additional analysis to inform decisions was compromised. Trend analysis over the lifetime of the water quality program
grew difficult due to the subjectivity of manually identifying storm events (start and end points).

CRWD needed to automate load calculations and standardize identification of events, by defining and applying specific rules and procedures to its data.

Key Challenges:

  • Manual identification of the start and stop of storm events, computation of the total volume of water for each event,  calculation of annual pollutant loads during both dry weather and wet weather conditions as well as each storm event and each contaminant was time-consuming.
  • Concerns about data quality arose due to the subjectivity of manually identifying storm events.
  • Expansion of the district’s water quality monitoring program and monitoring network exceeded the capacity of its existing database.
  • Functions were starting to fail. Support and maintenance of the existing database became more and more time-consuming because the original programmer(s) no longer worked for the organization.
  • Staff lost time to do additional analysis to inform decisions.

The solution

The solution

Adoption of Water Information System by KISTERS (WISKI) software has given CRWD more options to correct, maintain and automate computations based on monitoring data.

A standardized mathematical technique was identified and implemented as a unique script to compute start and end of high flow events. All historical and current lab results were also imported into WISKI where data are managed and long-term statistics calculated and easily visualized via graphs, tables and maps. With the complete history of flow data imported from all monitoring stations, the new computation quickly identifies past and current high flow events and distinct pollutant loads during those events.

After standardizing event definition, the script was designed to meet the following needs:

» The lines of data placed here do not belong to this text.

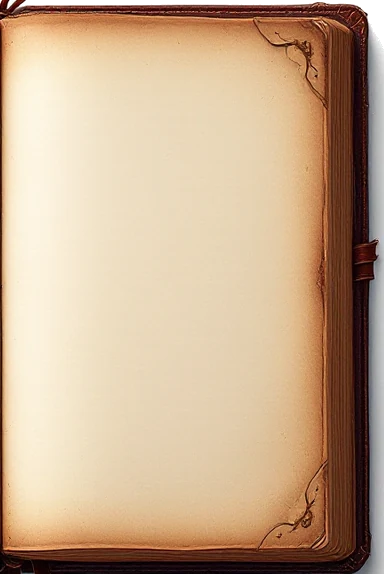
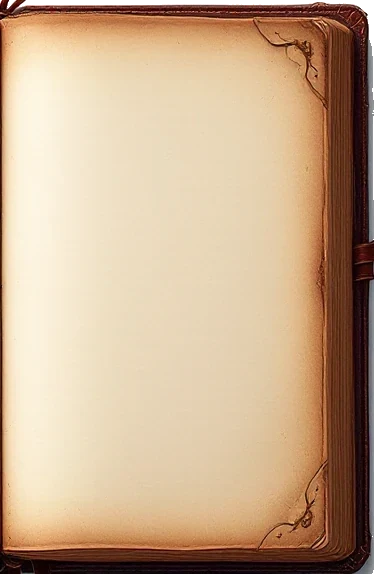
RPG-Heute: ohne Scrollen, lesbarer Kopf, hellere Tischplatte
- Rechte Spalte ab 1500 px in zwei Stapeln (Uhr/Notiz/Kalender |
  Speiseplan/Heute ist) - Stapel-Container aus js/today.js, in anderen
  Stilen display: contents mit fester order (unveraendert)
- Kopf: staerkerer Verlauf, kraeftigeres Datum, sichtbare KW-Knoepfe
- Tischplatte bei Tag mit hellerem Schleier
- Tagebuch: grauer Schattenrest am rechten Rand entfernt

diff --git a/css/today-rpg.css b/css/today-rpg.css
@@ -16,7 +16,9 @@
 
 [data-today-style="rpg"] #view-today {
   --today-frame:      color-mix(in srgb, var(--amber) 30%, var(--shadow-tint));
-  --today-board-veil: color-mix(in srgb, color-mix(in srgb, var(--bg) 55%, var(--amber)) 14%, transparent);
+  /* Tag: warmer heller Schleier über dem Mahagoni — sonst wirkt der
+     Schreibtisch bei Tageslicht zu dunkel (nachts bleibt er dunkel) */
+  --today-board-veil: color-mix(in srgb, color-mix(in srgb, var(--bg) 70%, var(--amber)) 34%, transparent);
 }
 [data-today-style="rpg"][data-theme-family="dark"] #view-today {
   --today-board-veil: color-mix(in srgb, var(--bg) 55%, transparent);
@@ -41,6 +43,39 @@
 [data-today-style="rpg"] #today-main  { padding: 18px 20px 26px; gap: 22px; }
 [data-today-style="rpg"] #today-right { padding: 22px 16px 24px; gap: 24px; width: 330px; box-sizing: border-box; }
 [data-today-style="rpg"] #today-layout { grid-template-columns: 1fr 330px; }
+
+/* Banner-Text: auf dem Bild stärker als im Standard (Datum, Tracker, KW) */
+[data-today-style="rpg"] #today-main-header {
+  --text-2: color-mix(in srgb, var(--text) 88%, transparent);
+  --text-3: color-mix(in srgb, var(--text) 78%, transparent);
+}
+[data-today-style="rpg"] #today-main-header::before {
+  background-image:
+    linear-gradient(100deg,
+      color-mix(in srgb, var(--surface-solid) 94%, transparent) 0%,
+      color-mix(in srgb, var(--surface-solid) 80%, transparent) 28%,
+      color-mix(in srgb, var(--surface-solid) 40%, transparent) 52%,
+      color-mix(in srgb, var(--surface-solid) 10%, transparent) 78%,
+      transparent 100%),
+    var(--today-header-img) !important;
+}
+[data-today-style="rpg"][data-theme-family="dark"] #today-main-header::before {
+  background-image:
+    linear-gradient(100deg,
+      color-mix(in srgb, var(--bg) 94%, transparent) 0%,
+      color-mix(in srgb, var(--bg) 80%, transparent) 28%,
+      color-mix(in srgb, var(--bg) 40%, transparent) 52%,
+      color-mix(in srgb, var(--bg) 10%, transparent) 78%,
+      transparent 100%),
+    var(--today-header-img) !important;
+}
+[data-today-style="rpg"] #today-main-header .today-subtitle { font-weight: 600; }
+[data-today-style="rpg"] #week-nav :is(.week-btn, #week-label, .week-today-btn) {
+  background: color-mix(in srgb, var(--surface-solid) 82%, transparent);
+  border: 1px solid var(--border-strong);
+  color: var(--text);
+}
+[data-today-style="rpg"] #week-nav #week-label { padding: 2px 10px; border-radius: 99px; font-weight: 600; }
 
 /* Banner: dunkler Holzrahmen, damit er auf dem Brett „eingelassen“ wirkt */
 [data-today-style="rpg"] #today-main-header {
@@ -446,3 +481,30 @@
   border-image: url('../assets/today/wallcal.webp') 215 50 30 50 fill / 50px 12px 7px 12px / 0 round stretch;
 }
 [data-today-style="rpg"] #today-mini-cal::after { display: none; }
+
+/* ── Breite Bildschirme: zwei Stapel rechts, damit alles ohne Scrollen
+   passt (Uhr · Schnellnotiz · Kalender | Speiseplan · Heute ist).
+   Die Stapel-Container legt js/today.js an (initTodayRightStacks). */
+@media (min-width: 1500px) {
+  [data-today-style="rpg"] #today-layout { grid-template-columns: 1fr 640px; }
+  [data-today-style="rpg"] #today-right {
+    width: 640px;
+    display: grid;
+    grid-template-columns: 1fr 1fr;
+    gap: 20px;
+    align-items: start;
+  }
+  [data-today-style="rpg"] .today-right-stack {
+    display: flex;
+    flex-direction: column;
+    gap: 22px;
+    min-width: 0;
+  }
+  [data-today-style="rpg"] .rpg-clock-art { width: min(150px, 62%); }
+  /* etwas dichter, damit auch mit Terminliste im Kalender alles passt */
+  [data-today-style="rpg"] #today-main { gap: 16px; padding-bottom: 20px; }
+  [data-today-style="rpg"] #today-right { padding-top: 16px; padding-bottom: 8px; }
+  [data-today-style="rpg"] .today-right-stack { gap: 16px; }
+  [data-today-style="rpg"] #panel-quicknote #quicknote { min-height: 104px; max-height: 136px; }
+  [data-today-style="rpg"] .rpg-clock-label { padding: 8px 18px 7px; }
+}

diff --git a/js/today.js b/js/today.js
@@ -1106,6 +1106,42 @@ document.addEventListener('visibilitychange', () => {
 
 
 // =========================
+// RECHTE SPALTE IN ZWEI STAPEL
+// Die Widgets der rechten Spalte (Uhr, Schnellnotiz, Speiseplan,
+// Mini-Kalender, „Heute ist“) landen in zwei Container. Standard-CSS
+// macht die Container unsichtbar (display: contents + feste order) — das
+// Layout aller Themes bleibt wie bisher. Erst css/today-rpg.css stellt
+// sie auf breiten Bildschirmen nebeneinander, damit Heute ohne Scrollen
+// auf eine Seite passt (today.md: „ohne Scrollen sichtbar“).
+// Speiseplan und „Heute ist“ werden später von ihren eigenen Dateien
+// angehängt — ein MutationObserver sortiert jedes neue Widget ein.
+// =========================
+const TODAY_RIGHT_STACKS = {
+  'clock-sidebar-panel': 0, 'panel-quicknote': 0, 'today-mini-cal': 0,
+  'mealplan-widget': 1, 'national-day-widget': 1,
+};
+(function initTodayRightStacks() {
+  const right = document.getElementById('today-right');
+  if (!right) return;
+  const stacks = [0, 1].map(i => {
+    const el = document.createElement('div');
+    el.className = 'today-right-stack';
+    el.dataset.stack = i;
+    right.appendChild(el);
+    return el;
+  });
+  const sort = () => {
+    [...right.children].forEach(child => {
+      if (child.classList.contains('today-right-stack')) return;
+      const i = TODAY_RIGHT_STACKS[child.id] ?? 1;
+      stacks[i].appendChild(child);
+    });
+  };
+  sort();
+  new MutationObserver(sort).observe(right, { childList: true });
+})();
+
+// =========================
 // SUCHQUELLE (js/hub-search.js, AI documentation/search.md) — nur lesen;
 // open() springt zum Eintrag über die Funktionen dieses Tabs.
 // =========================

diff --git a/css/today.css b/css/today.css
@@ -104,6 +104,15 @@
 #today-main { display: flex; flex-direction: column; gap: 14px; min-width: 0; background: var(--dash-bg); border: 1px solid var(--dash-border); border-radius: var(--radius-xl); box-shadow: var(--dash-shadow); padding: 20px 18px 20px; }
 /* Sidebar: feste Breite, kein flex-shrink */
 #today-right { display: flex; flex-direction: column; gap: 12px; position: sticky; top: 24px; width: 314px; }
+/* Stapel-Container (js/today.js: initTodayRightStacks) — standardmäßig
+   unsichtbar; die feste order hält die gewohnte Reihenfolge, egal in
+   welchem Stapel ein Widget steckt. Nur der RPG-Stil zeigt zwei Spalten. */
+.today-right-stack { display: contents; }
+#clock-sidebar-panel { order: 1; }
+#panel-quicknote     { order: 2; }
+#mealplan-widget     { order: 3; }
+#today-mini-cal      { order: 4; }
+#national-day-widget { order: 5; }
 
 /* ═══════════════════════════════════════════════════════════
    BLOCKS SECTION

diff --git a/js/nook-version.js b/js/nook-version.js
@@ -17,6 +17,7 @@ window.NOOK_CHANGELOG = [
     version: '2026.10.11',
     date: '2026-10-27',
     items: [
+      'RPG-Heute: passt auf breiten Bildschirmen ohne Scrollen auf eine Seite (rechte Spalte in zwei Stapeln), Datum und KW-Knöpfe im Kopf besser lesbar, Tischplatte bei Tag heller, Tagebuch ohne grauen Rand',
       'RPG-Heute: „Der Schreibtisch des Reisenden“ – Mahagoni-Tischplatte statt Bretterwand, Aufgaben im aufgeschlagenen Reisetagebuch (über beide Seiten), Unterrichtsblöcke als Messingschilder, Speiseplan auf der Kreidetafel, Gruppenpflichten als Brief mit Wachssiegel, Schnellnotiz als Notizblatt mit Büroklammer, Mini-Kalender als Abreißkalender',
     ],
   },

diff --git a/AI documentation/today.md b/AI documentation/today.md
@@ -182,6 +182,8 @@ Im Heute-Stil `rpg` (Theme-Engine, `data-today-style="rpg"`, css/today-rpg.css) 
 
 Regel für neue Widgets im RPG-Stil: lieber ein eigener Gegenstand als noch ein Pergament-Zettel; keine Szene, in die Inhalte gequetscht werden.
 
+Ohne Scrollen: Ab 1500 px Breite stehen die Widgets der rechten Spalte im RPG-Stil in zwei Stapeln nebeneinander (Uhr · Schnellnotiz · Kalender | Speiseplan · Heute ist). Die Stapel-Container legt `initTodayRightStacks()` in js/today.js an; in allen anderen Stilen sind sie `display: contents` mit fester `order`, das Layout bleibt dort unverändert. Neue Widgets der rechten Spalte in `TODAY_RIGHT_STACKS` eintragen (sonst Stapel 2).
+
 ---
 
 # Verschoben nach Pinnwand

  1. Create a continuous baseflow time series
  2. Create a stormflow time series, represented by the difference between the total flow time series and baseflow time series
  3. Calculate event-based pollutant loads
  4. Calculate monthly baseflow loads

The script was further adapted to each monitoring station’s variable factors, such as flashiness of flow or tendency for sustained high flows following an event. Average monthly baseflow pollutant concentrations by station were established and applied to continuous dry weather flow periods to calculate monthly and annual pollutant loads for that flow regime.

The benefits

The benefits

Efficiency. Consistency. Accuracy.

Capitol Region Watershed District has automated load calculations and standardized identification of wet weather events, by defining and applying specific rules and procedures to its data. Staff are better tracking nonpoint source pollution, or the contamination of freshwater lakes that’s associated with urban runoff.

With the most comprehensive set of analytical and decision-making tools in WISKI, the district has the ability to both correct and validate past and present water data time series — increasing the accuracy of predictive models for best management practices and low-impact developments.

Streamlining calculations of water flow and pollutant levels will maintain continuity between monitoring years and any turnover among water resource professionals. In addition the new data system enables the district staff to expand system without additional consulting fees. Replacement of the legacy system has substantially increased efficiency and staff engagement in analysis and public education.

CRWD is focusing on performance optimization over the long term to provide significant and measurable water quality improvements.

Automating the calculation of pollutant loads enables us to perform expanded data analysis and utilize findings to inform project design or program planning.

Britta Suppes Belden, Monitoring Coordinator with Capitol Region Watershed District, St. Paul, Minnesota, USA